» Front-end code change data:
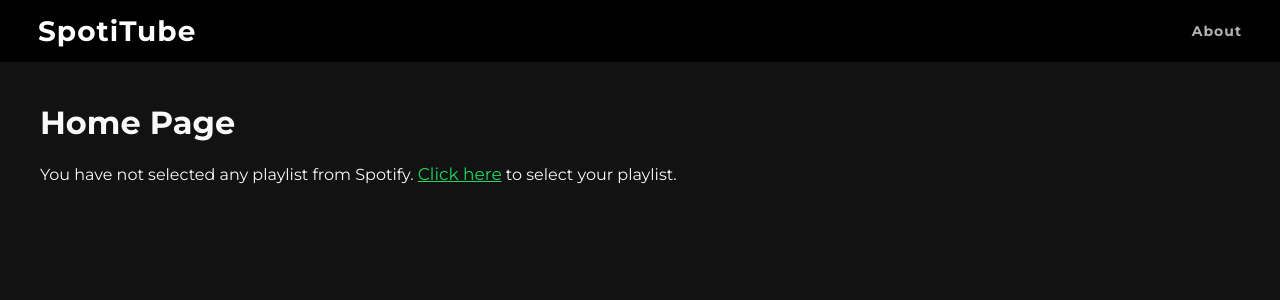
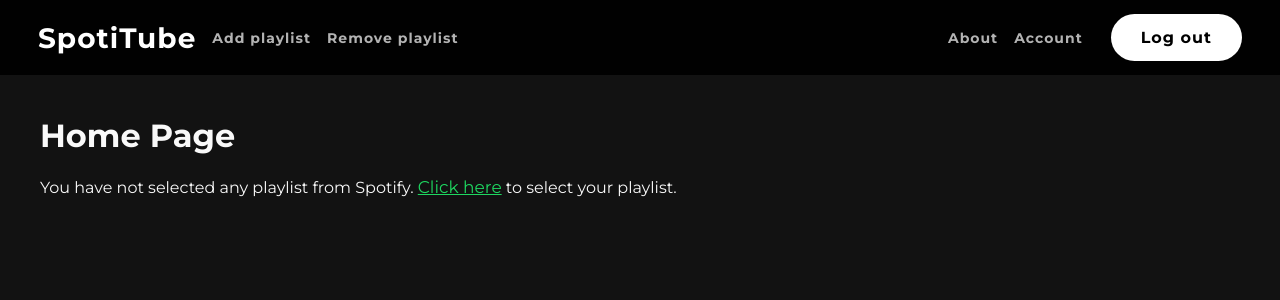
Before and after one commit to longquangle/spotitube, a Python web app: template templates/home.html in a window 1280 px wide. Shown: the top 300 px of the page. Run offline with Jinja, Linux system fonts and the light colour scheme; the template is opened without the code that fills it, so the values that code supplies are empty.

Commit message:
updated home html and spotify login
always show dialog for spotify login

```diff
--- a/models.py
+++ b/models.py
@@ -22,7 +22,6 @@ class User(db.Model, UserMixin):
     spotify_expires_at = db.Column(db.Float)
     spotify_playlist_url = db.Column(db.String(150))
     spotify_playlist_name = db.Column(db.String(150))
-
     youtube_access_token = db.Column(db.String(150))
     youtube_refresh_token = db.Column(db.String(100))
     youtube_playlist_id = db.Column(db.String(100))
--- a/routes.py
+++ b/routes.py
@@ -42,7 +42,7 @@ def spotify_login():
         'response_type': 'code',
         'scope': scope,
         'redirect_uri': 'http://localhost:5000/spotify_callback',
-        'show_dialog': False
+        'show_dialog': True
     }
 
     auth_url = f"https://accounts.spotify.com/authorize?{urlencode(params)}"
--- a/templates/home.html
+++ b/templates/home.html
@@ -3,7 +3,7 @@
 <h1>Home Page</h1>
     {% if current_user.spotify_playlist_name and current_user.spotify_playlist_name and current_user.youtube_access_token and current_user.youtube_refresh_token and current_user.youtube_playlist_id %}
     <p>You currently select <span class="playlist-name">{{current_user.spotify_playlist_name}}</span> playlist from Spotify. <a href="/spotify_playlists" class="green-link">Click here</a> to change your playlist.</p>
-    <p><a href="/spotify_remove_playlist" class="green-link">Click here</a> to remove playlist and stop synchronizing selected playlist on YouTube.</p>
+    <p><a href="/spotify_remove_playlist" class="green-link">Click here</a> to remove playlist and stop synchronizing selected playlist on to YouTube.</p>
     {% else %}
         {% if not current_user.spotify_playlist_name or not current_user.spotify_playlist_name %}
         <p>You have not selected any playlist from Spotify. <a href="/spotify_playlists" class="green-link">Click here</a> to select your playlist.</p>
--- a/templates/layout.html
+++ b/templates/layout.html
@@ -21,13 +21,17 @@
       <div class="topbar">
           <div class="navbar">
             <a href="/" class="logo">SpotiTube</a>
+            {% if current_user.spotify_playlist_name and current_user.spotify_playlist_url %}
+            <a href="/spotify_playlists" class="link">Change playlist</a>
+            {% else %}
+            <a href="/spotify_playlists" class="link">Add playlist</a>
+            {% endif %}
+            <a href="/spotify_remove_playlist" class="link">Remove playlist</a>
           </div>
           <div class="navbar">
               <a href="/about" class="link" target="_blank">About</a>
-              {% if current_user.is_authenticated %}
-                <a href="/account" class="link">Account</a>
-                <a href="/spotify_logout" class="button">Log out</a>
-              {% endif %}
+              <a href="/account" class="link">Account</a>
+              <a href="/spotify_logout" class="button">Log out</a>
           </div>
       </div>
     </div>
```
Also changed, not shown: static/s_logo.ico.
* * *
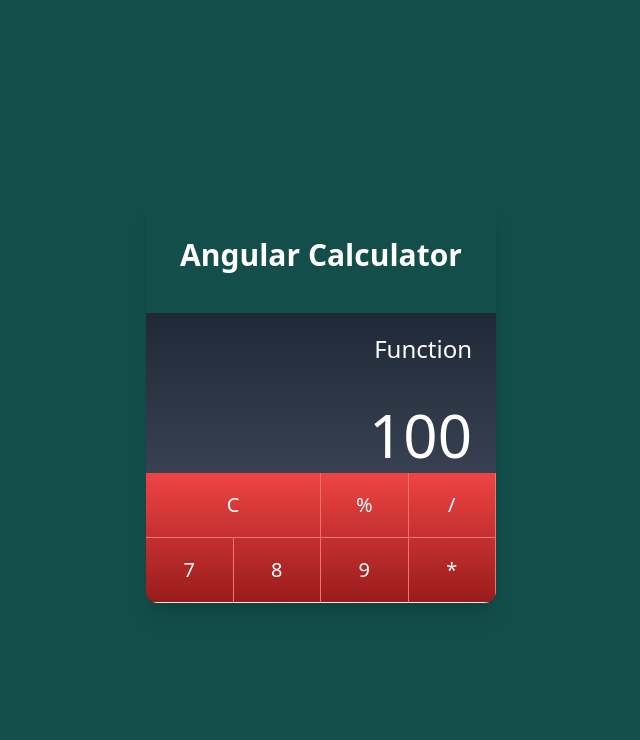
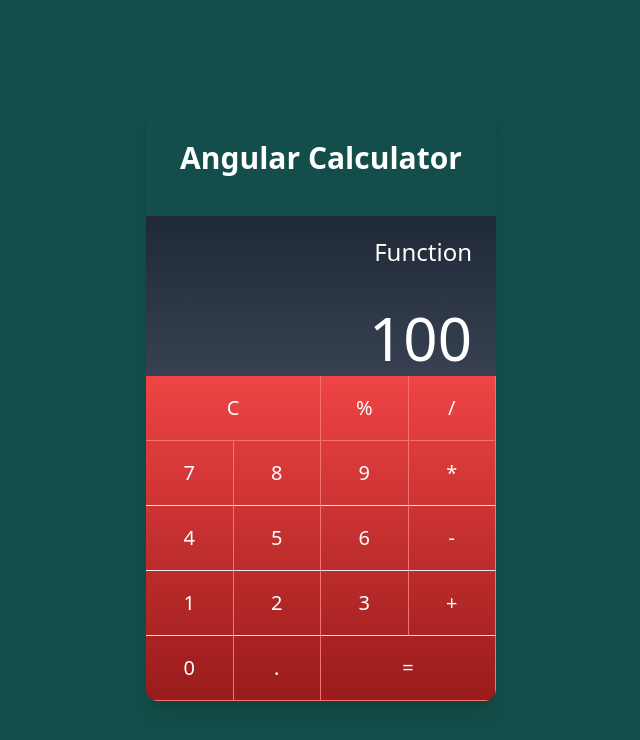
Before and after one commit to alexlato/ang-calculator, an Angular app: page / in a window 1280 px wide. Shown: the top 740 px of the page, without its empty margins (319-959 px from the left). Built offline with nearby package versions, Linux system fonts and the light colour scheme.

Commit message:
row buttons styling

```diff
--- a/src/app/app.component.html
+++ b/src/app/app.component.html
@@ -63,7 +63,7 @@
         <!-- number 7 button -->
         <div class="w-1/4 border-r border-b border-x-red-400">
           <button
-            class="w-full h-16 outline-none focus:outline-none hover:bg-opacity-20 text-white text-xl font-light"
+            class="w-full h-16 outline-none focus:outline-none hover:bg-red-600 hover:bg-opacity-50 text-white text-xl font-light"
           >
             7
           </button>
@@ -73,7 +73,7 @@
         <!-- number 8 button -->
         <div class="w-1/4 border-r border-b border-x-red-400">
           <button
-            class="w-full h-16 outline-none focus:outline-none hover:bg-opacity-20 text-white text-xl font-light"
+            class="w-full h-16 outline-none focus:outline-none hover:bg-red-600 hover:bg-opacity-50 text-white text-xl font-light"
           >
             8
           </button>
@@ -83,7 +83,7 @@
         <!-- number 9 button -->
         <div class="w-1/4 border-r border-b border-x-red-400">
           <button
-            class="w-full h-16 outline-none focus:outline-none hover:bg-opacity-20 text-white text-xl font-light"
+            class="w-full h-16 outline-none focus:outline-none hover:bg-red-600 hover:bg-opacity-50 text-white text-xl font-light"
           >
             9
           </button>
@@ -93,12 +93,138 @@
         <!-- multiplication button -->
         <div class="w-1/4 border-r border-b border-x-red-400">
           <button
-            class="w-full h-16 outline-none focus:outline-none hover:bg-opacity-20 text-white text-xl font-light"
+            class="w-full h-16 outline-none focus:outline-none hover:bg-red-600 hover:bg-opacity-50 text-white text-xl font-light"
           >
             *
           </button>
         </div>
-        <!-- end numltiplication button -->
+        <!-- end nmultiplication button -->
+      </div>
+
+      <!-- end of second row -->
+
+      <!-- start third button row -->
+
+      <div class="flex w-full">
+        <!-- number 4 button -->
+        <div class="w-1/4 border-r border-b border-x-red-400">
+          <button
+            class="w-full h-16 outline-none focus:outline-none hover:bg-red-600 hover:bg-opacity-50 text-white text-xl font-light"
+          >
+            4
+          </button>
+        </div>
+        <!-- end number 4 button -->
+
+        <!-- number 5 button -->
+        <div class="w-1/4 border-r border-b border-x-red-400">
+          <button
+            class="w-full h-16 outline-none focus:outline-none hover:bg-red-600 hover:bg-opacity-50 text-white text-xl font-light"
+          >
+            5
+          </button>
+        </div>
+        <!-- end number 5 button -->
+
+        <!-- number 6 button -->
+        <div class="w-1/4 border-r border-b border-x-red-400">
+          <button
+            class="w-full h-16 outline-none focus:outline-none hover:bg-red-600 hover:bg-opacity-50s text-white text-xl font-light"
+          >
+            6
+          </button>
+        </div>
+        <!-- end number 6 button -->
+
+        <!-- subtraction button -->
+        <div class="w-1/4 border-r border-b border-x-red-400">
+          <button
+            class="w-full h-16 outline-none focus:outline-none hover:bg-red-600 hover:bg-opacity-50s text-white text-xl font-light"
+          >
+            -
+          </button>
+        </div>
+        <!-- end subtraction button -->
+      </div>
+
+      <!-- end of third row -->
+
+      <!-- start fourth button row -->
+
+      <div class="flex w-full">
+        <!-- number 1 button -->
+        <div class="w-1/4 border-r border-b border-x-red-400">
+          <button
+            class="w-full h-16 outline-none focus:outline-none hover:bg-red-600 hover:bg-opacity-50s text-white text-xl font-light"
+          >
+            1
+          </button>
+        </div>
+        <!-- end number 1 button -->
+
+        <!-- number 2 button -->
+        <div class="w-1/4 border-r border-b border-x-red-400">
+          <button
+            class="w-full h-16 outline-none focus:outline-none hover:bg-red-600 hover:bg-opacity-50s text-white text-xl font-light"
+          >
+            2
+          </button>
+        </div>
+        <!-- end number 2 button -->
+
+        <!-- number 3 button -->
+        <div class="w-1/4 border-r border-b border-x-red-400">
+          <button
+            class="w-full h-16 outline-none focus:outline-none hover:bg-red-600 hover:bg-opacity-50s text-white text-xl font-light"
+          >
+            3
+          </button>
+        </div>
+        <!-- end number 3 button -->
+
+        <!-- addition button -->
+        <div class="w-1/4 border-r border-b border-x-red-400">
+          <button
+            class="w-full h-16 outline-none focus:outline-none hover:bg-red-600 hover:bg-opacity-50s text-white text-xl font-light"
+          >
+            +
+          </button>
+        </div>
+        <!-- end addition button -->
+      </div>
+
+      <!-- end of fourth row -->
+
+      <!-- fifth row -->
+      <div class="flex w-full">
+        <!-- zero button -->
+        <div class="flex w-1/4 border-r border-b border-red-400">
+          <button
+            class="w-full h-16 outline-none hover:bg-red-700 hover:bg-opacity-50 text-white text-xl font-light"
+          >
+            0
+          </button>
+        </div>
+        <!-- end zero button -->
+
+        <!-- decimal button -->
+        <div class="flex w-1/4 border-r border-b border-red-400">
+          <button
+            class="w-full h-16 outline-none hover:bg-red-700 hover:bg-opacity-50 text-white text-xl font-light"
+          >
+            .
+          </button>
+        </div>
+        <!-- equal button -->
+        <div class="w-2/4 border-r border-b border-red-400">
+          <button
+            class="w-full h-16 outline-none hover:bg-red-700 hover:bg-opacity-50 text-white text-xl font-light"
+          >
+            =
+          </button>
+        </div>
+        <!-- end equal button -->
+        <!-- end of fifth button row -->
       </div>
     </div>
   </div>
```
...
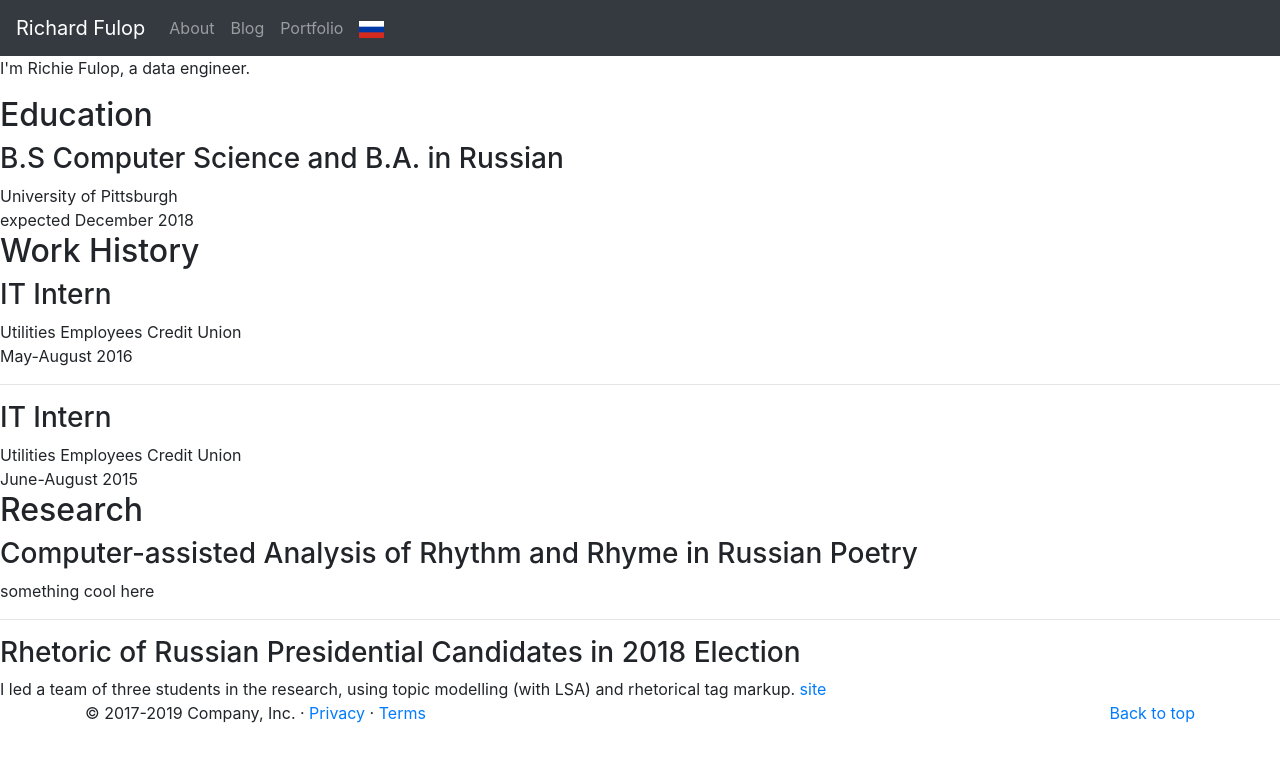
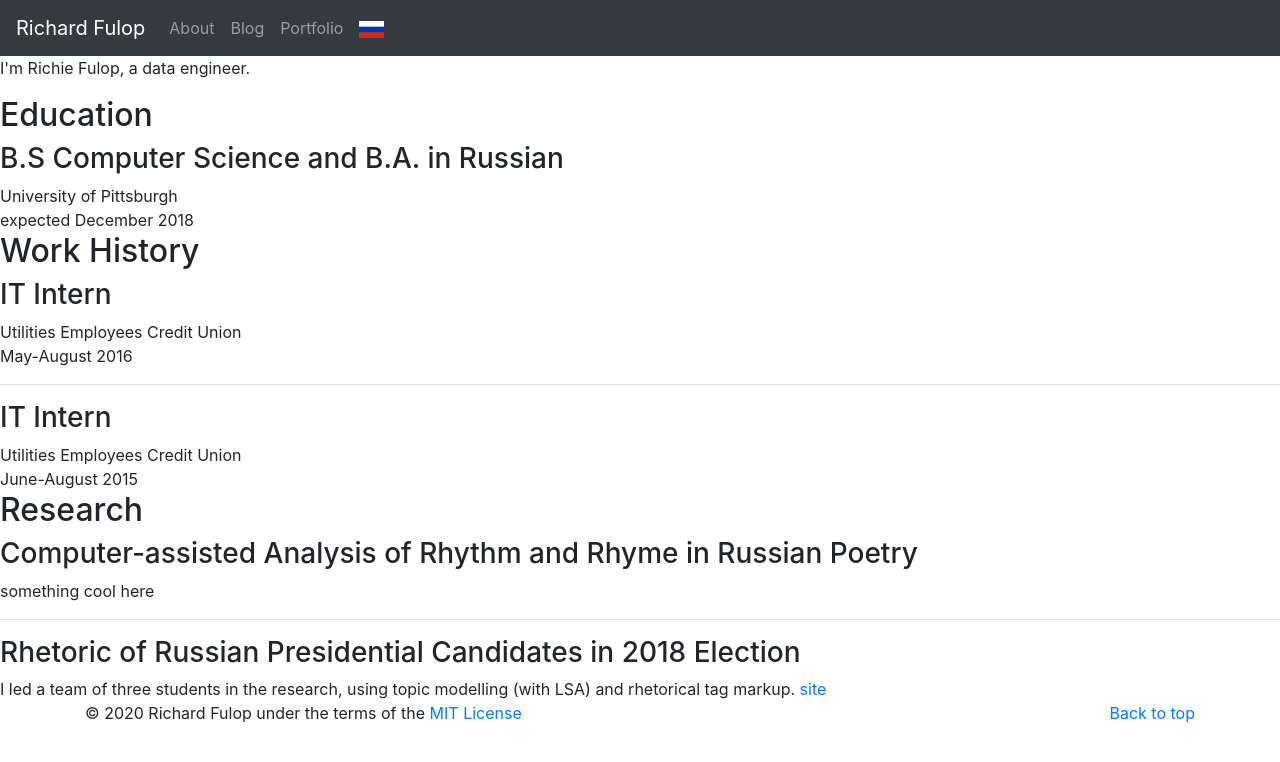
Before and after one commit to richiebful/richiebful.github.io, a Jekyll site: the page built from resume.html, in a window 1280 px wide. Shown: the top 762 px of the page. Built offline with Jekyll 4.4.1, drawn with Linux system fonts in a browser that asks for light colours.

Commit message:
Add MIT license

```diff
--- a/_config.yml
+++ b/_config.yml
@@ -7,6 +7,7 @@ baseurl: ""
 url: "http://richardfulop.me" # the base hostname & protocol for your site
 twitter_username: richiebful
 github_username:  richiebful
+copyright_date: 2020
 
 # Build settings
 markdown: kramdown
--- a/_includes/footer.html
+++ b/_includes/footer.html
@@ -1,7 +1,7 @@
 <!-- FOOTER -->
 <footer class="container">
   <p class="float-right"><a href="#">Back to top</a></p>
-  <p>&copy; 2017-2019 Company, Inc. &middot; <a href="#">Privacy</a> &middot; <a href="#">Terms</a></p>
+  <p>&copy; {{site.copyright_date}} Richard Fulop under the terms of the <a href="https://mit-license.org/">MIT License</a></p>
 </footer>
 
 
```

» WORK TO BE COMPLETED: The word "start" may appear in several lines of the data; copy every line where it does.

» PROBLEM SOLUTION:
+      <!-- start third button row -->
+      <!-- start fourth button row -->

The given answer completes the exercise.